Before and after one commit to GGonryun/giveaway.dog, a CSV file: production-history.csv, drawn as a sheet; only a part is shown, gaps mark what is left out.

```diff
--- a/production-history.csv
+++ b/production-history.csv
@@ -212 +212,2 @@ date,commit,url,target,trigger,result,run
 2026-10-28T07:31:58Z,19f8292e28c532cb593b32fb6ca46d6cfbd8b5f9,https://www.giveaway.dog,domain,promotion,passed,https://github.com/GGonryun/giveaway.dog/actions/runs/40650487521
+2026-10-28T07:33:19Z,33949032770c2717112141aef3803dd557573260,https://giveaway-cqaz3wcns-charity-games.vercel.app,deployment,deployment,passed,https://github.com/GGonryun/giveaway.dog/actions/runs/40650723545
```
# # # #
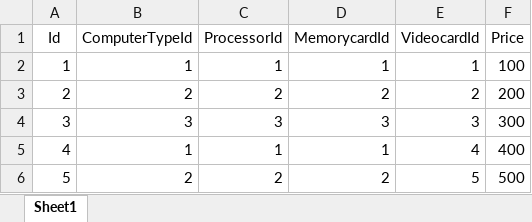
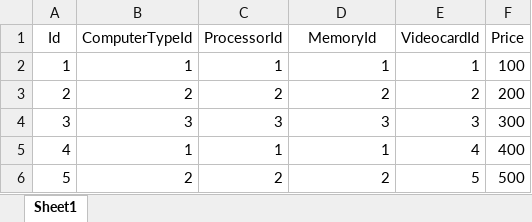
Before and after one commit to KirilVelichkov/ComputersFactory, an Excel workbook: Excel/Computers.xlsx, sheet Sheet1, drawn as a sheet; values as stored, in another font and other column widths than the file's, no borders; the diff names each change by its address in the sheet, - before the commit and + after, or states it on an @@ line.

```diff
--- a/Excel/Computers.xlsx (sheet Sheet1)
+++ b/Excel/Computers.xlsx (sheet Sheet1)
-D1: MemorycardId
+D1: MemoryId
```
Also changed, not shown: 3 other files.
# # # #
Activity |
Whenever a line of the data above includes the word "history", copy that line.

Response to the exercise |
Before and after one commit to GGonryun/giveaway.dog, a CSV file: production-history.csv, drawn as a sheet; only a part is shown, gaps mark what is left out.
--- a/production-history.csv
+++ b/production-history.csv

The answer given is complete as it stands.